Setting up your youth board

Hayley Foster, our Governance Officer, sets out some simple steps to help you set up or develop a youth board. 

We launched Young Board Members in collaboration with the Youth Sport Trust in June.  The report was a call to action, trying to raise awareness around young stakeholder engagement in the sector.  

My previous blog explained the foundations of the report and the purpose of youth boards; now I’d like to talk through the process of creating one.

Encouraging ‘Buy In’  

Before establishing your youth board, it’s important to inform the wider organisation of your plans. Sending an initial proposal to the senior board can help to do this and create recognition.  

The proposal should state the purpose of the youth board and its strategic alignment to the wider organisation’s objectives. Include a timeline of key dates, recruitment plans, project plans, and a plan for sustaining the youth board long-term.  

The proposal should also include a budget forecast of any costs you expect to incur e.g. meeting room hire or travel expenses.  

You should notify colleagues in other teams about the youth board you’re establishing, explaining its purpose and promoting opportunities for them to collaborate or engage with the board. 

Composition  

Principle four of the Principles of Good Governance covers board structure and a board which is balanced, inclusive and skilled. The recommendations also apply to the composition of your youth board. For example: 

  • Your youth board should comprise between eight to twelve members to make sure that decision making is effective;  
  • It should be inclusive, diverse and representative of the young members in your organisation and the wider community;  
  • Term limits should be maintained to encourage fresh activity and perspectives.  

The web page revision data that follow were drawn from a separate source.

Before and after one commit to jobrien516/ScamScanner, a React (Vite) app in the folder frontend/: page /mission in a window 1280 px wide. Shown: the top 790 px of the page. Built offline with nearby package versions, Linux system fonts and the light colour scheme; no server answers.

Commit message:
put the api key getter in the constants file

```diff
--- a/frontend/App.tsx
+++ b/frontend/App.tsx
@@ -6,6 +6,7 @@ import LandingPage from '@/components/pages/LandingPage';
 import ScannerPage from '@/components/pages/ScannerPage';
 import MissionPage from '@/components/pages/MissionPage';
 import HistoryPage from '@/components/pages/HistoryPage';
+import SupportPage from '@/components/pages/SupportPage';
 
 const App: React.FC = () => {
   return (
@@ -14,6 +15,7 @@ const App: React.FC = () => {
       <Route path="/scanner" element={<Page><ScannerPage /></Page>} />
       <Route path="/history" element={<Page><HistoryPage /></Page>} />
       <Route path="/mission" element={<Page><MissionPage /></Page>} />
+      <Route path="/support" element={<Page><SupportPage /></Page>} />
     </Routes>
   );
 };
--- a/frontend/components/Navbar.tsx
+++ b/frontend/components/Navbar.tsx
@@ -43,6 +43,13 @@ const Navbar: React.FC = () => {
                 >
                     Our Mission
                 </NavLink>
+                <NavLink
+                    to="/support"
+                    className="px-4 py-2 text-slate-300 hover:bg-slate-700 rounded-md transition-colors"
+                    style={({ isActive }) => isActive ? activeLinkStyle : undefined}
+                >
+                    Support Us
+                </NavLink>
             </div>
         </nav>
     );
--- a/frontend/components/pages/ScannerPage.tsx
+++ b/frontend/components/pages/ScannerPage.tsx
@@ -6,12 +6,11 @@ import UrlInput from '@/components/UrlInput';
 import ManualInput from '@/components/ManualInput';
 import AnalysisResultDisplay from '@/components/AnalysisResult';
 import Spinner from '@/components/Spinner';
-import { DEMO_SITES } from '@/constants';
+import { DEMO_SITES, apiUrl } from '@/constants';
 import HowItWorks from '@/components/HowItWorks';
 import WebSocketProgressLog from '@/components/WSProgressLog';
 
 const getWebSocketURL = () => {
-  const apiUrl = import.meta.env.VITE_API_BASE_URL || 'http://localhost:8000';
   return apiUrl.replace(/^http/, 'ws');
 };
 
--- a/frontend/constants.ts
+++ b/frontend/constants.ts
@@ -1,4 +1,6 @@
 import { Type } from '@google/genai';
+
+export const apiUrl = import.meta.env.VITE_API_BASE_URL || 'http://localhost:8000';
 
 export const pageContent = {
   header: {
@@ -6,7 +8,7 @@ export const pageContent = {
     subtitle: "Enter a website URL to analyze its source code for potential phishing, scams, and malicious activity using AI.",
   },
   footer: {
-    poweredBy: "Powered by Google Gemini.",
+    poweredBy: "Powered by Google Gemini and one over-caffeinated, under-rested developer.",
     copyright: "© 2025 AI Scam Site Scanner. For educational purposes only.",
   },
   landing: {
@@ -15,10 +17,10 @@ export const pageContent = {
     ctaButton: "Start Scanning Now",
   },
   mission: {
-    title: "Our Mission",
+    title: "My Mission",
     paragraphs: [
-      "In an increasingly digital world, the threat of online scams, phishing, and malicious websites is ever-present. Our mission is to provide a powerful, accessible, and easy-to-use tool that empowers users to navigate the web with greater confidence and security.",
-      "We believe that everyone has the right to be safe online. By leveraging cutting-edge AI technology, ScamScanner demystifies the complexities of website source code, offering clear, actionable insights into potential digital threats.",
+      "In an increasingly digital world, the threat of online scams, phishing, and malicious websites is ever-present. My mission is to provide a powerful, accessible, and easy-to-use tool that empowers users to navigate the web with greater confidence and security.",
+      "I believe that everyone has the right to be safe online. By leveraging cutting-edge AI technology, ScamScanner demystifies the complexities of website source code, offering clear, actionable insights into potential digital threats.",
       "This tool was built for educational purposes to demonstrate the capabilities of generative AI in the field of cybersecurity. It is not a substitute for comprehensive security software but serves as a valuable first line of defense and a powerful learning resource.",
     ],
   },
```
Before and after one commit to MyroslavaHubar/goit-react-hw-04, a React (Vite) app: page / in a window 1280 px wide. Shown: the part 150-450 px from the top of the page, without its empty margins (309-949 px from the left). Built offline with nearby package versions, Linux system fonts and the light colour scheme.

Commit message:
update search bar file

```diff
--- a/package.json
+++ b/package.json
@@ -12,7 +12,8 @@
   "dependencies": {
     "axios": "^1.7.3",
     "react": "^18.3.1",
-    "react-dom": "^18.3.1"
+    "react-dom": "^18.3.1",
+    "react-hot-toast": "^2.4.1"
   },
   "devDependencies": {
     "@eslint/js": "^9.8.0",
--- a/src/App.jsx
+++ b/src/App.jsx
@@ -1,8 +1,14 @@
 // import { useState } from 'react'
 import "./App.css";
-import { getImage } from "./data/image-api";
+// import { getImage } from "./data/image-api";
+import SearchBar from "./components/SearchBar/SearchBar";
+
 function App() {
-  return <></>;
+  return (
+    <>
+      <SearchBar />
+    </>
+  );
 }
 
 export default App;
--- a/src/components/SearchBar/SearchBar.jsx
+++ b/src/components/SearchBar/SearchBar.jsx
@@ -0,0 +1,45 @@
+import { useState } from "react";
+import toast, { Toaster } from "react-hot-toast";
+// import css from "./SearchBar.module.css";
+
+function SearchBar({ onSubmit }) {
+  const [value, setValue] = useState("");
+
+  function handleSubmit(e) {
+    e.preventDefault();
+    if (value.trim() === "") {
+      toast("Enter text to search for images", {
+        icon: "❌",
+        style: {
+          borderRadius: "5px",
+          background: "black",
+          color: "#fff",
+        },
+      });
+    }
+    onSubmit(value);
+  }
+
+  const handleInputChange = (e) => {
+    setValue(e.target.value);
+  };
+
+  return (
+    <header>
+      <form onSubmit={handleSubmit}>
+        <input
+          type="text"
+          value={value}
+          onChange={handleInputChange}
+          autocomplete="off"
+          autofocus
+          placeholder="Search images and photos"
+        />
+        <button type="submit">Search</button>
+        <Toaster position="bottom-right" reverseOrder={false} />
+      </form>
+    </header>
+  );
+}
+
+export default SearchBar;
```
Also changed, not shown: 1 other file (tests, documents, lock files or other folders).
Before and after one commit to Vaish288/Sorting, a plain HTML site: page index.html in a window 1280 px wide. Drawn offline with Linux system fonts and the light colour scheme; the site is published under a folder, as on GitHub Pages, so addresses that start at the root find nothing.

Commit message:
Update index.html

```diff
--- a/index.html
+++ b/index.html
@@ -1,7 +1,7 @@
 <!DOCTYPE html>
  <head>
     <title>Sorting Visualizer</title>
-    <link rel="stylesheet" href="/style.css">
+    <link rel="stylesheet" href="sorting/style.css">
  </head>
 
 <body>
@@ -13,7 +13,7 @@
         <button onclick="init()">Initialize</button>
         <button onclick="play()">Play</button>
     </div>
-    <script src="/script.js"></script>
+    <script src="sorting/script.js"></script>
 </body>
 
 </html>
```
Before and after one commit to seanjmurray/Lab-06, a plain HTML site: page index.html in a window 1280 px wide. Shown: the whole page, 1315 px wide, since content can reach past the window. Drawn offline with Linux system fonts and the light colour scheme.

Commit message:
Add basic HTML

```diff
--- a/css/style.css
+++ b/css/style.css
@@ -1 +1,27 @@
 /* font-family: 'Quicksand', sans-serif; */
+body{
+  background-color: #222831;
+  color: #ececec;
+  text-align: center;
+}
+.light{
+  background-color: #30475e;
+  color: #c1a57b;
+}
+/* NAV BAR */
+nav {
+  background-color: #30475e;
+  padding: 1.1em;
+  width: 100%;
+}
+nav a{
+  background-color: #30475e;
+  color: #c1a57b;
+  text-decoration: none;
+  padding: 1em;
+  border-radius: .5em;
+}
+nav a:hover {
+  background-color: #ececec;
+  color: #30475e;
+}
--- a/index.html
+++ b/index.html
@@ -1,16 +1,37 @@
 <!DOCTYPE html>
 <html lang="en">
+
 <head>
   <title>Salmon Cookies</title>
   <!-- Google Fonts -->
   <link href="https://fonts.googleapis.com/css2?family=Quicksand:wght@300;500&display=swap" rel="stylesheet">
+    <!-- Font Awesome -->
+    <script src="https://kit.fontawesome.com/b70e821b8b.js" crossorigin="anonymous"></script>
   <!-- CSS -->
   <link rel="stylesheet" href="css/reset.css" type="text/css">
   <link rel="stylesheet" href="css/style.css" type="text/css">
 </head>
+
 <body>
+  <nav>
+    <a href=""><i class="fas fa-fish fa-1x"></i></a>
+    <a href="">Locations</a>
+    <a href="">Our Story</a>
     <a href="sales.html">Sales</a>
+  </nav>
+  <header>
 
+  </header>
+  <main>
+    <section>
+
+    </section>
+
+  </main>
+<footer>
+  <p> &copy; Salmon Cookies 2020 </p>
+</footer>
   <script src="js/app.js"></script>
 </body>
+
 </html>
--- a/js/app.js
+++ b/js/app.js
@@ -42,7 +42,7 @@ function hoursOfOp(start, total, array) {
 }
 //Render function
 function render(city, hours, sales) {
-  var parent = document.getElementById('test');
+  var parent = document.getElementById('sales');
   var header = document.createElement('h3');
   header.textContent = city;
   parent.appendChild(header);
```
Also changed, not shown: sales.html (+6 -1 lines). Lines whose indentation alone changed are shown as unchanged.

The Volunteer Pathway  

Planning for a young member’s time on the board is important, but also consider how their contribution can be extended once their terms ends. 

Volunteer pathways can contribute to shared learning and skills transfers between roles and should be considered in your initial planning phase.    

The volunteer pathway can differ between organisations; some can lead young members back into the organisation; e.g. through mentoring or apprenticeship schemes; while others may guide them out to your wider community. 

Collaboration is crucial, not only between organisations and their stakeholders but also with external contacts.  Setting up a youth board can be straightforward and sustaining it as a functioning model can be simplified through shared learning.  

If you have a youth board, or you’re looking to establish one, networking with others can help you fulfil your objectives. Networking offers new insights which can align to your practices and is a good opportunity for promoting your youth board.  

Now we’ve launched the report, we’re asking for organisations to collaborate by sharing their impact and experiences of working with youth boards.  

If you manage a youth board and would be interested in sharing your experiences, please contact me at hfoster@sportandrecreation.org.uk.